Virgin Galactic rocket plane makes first gliding free flight

In a milestone on the road to commercial space flight, Virgin Galactic's futuristic suborbital rocket plane completed its first gliding flight test today, an 11-minute, 45,000-foot drop to a Mojave Desert runway.

William Harwood
Bill Harwood has been covering the U.S. space program full-time since 1984, first as Cape Canaveral bureau chief for United Press International and now as a consultant for CBS News. He has covered more than 125 shuttle missions, every interplanetary flight since Voyager 2's flyby of Neptune, and scores of commercial and military launches. Based at the Kennedy Space Center in Florida, Harwood is a devoted amateur astronomer and co-author of "Comm Check: The Final Flight of Shuttle Columbia." You can follow his frequent status updates at the CBS News Space page.
William Harwood
3 min read

Virgin Galactic conducted the first piloted gliding flight of its commercial suborbital spaceship, the VSS Enterprise, today, releasing the winged rocket plane from the WhiteKnightTwo mothership at an altitude of 45,000 feet above the Mojave Desert.

With Scaled Composites pilot Pete Siebold and copilot Mike Alsbury at the controls, the futuristic twin-tail spacecraft glided to a touchdown at the Mojave Air and Space Port 11 minutes after its release from WhiteKnightTwo, also known as Eve. The craft was not equipped with a rocket motor for the glide test.
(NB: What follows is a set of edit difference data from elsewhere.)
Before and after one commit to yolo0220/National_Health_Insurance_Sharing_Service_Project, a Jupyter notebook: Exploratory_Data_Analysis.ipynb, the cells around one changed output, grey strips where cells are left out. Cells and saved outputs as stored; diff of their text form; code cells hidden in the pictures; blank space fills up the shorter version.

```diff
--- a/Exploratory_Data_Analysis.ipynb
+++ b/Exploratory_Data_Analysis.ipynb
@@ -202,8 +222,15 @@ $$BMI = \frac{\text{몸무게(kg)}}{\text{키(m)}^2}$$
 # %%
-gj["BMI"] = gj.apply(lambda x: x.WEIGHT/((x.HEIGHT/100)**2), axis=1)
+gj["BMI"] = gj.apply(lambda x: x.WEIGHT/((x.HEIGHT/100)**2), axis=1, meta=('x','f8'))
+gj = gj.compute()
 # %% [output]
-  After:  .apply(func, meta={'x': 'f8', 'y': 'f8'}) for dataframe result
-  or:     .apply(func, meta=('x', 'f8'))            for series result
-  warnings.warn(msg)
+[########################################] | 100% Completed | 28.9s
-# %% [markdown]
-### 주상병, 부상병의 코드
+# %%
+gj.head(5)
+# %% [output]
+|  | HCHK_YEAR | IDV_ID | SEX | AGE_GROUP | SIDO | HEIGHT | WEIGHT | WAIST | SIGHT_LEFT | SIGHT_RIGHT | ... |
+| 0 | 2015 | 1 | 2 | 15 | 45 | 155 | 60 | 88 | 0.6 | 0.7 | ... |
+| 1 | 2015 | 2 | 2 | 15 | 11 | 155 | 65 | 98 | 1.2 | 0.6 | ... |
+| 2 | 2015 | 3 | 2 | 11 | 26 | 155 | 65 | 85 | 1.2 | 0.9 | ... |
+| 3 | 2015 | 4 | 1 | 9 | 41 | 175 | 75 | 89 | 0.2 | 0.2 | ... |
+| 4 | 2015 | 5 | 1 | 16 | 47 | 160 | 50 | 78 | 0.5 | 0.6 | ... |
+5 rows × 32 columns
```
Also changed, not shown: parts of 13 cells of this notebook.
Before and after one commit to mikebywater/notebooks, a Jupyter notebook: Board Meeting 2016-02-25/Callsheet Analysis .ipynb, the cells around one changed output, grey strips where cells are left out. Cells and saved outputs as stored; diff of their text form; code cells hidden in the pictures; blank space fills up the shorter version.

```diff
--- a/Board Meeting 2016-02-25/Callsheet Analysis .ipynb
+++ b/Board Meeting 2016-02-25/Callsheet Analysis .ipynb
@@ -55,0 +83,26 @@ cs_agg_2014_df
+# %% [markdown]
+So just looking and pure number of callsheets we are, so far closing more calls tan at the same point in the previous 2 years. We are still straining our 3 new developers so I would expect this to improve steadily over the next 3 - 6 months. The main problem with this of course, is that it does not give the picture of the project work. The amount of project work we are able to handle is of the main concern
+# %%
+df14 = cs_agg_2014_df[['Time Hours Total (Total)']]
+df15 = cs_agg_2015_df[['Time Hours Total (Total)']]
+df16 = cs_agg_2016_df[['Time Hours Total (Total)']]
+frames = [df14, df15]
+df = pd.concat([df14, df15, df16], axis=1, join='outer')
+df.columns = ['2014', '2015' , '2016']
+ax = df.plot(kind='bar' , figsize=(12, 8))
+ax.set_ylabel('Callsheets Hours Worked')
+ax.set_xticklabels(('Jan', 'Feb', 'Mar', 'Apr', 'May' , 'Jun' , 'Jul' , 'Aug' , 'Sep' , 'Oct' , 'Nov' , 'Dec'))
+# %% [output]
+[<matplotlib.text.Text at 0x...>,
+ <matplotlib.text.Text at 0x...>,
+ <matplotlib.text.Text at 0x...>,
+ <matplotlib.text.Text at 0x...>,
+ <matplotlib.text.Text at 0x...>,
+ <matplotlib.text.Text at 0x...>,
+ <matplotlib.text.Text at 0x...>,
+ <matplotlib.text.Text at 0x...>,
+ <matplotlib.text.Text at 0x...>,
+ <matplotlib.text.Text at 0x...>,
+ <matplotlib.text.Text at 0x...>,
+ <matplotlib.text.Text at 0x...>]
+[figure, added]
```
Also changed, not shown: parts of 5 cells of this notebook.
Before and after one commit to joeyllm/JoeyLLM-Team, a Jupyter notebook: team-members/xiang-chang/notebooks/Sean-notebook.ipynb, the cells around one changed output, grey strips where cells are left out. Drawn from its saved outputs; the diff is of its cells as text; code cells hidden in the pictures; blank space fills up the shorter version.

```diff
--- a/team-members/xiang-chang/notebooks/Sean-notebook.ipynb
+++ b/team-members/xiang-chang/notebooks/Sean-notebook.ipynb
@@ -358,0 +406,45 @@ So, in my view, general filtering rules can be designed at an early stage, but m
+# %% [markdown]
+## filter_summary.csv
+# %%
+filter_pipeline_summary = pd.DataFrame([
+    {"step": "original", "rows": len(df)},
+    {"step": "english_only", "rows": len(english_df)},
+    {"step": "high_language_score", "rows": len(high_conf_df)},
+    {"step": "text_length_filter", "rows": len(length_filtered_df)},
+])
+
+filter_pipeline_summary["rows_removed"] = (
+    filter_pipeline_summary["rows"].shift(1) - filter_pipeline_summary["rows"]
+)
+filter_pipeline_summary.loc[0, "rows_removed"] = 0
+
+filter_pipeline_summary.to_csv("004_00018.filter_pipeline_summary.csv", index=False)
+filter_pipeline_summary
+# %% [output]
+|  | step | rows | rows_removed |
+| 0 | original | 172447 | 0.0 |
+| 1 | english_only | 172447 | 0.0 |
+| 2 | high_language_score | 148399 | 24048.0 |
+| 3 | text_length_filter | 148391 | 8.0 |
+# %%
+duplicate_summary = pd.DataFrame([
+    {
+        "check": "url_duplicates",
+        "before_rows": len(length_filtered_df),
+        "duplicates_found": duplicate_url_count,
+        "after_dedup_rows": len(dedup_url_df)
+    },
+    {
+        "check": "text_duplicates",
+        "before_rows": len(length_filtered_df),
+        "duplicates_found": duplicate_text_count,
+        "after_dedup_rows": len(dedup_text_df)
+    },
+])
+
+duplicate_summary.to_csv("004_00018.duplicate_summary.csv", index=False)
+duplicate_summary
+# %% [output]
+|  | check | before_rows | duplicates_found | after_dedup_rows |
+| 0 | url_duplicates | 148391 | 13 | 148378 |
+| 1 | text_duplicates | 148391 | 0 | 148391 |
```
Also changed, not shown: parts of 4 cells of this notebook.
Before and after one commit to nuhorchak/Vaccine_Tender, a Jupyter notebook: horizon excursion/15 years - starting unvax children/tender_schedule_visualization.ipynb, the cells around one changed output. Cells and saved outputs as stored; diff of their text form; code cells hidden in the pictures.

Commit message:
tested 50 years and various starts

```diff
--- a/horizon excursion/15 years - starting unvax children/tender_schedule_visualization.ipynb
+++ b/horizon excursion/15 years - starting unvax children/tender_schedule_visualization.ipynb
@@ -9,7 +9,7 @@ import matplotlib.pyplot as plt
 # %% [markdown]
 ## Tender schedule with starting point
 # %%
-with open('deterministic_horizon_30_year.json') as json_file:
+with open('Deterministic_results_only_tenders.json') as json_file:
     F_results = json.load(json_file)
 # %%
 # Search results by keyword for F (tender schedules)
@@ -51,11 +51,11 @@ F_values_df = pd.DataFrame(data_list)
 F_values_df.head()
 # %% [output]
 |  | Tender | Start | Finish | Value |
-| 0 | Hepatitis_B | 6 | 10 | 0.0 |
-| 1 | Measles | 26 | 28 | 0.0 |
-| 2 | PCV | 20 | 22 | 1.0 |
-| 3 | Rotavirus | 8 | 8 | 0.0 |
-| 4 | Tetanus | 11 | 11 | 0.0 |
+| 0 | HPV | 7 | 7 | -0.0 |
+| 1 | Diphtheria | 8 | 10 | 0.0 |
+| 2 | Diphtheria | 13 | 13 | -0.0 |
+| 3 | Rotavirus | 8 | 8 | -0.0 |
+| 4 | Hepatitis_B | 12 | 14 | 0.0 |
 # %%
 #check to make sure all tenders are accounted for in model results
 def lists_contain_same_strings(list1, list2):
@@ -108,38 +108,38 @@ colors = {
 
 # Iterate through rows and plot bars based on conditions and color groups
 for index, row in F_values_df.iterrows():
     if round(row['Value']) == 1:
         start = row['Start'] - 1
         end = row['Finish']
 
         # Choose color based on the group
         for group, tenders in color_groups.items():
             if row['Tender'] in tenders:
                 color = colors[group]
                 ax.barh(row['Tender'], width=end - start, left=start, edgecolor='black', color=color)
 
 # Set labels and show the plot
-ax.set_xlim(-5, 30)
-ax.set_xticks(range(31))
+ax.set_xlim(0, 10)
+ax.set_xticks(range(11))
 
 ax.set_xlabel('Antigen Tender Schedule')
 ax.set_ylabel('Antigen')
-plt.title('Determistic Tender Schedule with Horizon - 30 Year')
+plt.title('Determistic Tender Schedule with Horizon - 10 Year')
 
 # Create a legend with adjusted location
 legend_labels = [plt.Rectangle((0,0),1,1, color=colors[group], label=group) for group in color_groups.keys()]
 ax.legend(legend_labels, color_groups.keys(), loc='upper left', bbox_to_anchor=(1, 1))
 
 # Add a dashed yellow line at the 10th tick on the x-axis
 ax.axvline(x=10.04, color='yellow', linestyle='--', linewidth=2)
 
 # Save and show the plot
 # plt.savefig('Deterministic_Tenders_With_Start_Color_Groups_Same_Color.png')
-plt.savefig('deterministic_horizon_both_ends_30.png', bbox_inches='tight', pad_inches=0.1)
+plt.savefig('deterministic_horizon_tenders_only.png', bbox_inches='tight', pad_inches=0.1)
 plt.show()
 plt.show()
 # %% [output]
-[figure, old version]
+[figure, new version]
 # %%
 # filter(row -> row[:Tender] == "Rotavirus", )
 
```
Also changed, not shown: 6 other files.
"It was a very important milestone," Richard Branson, founder of the Virgin Group, told CBS News in a telephone interview. "It was one of the three big milestones still to go. To see it successfully drop and successfully glide back down to Earth and to see it perform so well was significant. An incredibly important day."

Virgin Galactic's SpaceShipTwo, also known as the VSS Enterprise, glides home to its Mojave Desert runway Sunday in the rocket plane's first piloted free flight. Virgin Galactic/Mark Greenberg

Goals of the flight, Virgin Galactic said in a statement, were to characterize the release dynamics and to make an initial evaluation of handling and stall characteristics, to compare stability and control with predictions from computer models, to evaluate lift and drag, and to carry out a descent to landing.

"The VSS Enterprise was a real joy to fly, especially when one considers the fact that the vehicle has been designed not only to be a Mach 3.5 spaceship capable of going into space but also one of the world's highest altitude gliders," Siebold said in a Virgin Galactic press release.

Branson said he expects rocket-powered test flights to begin next year, followed by test flights into space "hopefully by the end of next year."

Virgin Galactic is building the rocket-powered SpaceShipTwo to carry six passengers and two pilots into space on suborbital up-and-down flights that will provide several minutes of weightlessness and a view of Earth previously enjoyed only by government-sponsored test pilots, astronauts, and cosmonauts.

"The next important thing will be the rocket tests with astronauts inside it," Branson said. "In about a week's time, we're going to be unveiling...the spaceport in New Mexico, and that's a key component of everything. And then, obviously, by the end of next year or the beginning of the following year, we'll be doing our first flights actually into space with people on it."

Designed by Scaled Composites and legendary aircraft builder Burt Rutan, SpaceShipTwo evolved from the smaller SpaceShipOne rocket plane that won the $10 million Ansari X Prize in 2004 for becoming the first commercial manned rocket to reach an altitude of 100 kilometers, or 62 miles. Branson started Virgin Galactic to market flights on a commercial basis.

Tickets initially will cost some $200,000 per seat. Despite the steep price tag, Virgin has collected $50 million in deposits from 370 potential customers. Commercial operations will be based at Spaceport America in New Mexico.

After an extensive flight test program, "I'll be on the first official flight and very much looking forward to it," Branson told CBS News.

George Whitesides, CEO of Virgin Galactic, said in the company statement that with the first drop test successfully concluded, "our challenge going forward will be to complete our experimental program, obtain our FAA license, and safely bring the system into service at Spaceport America."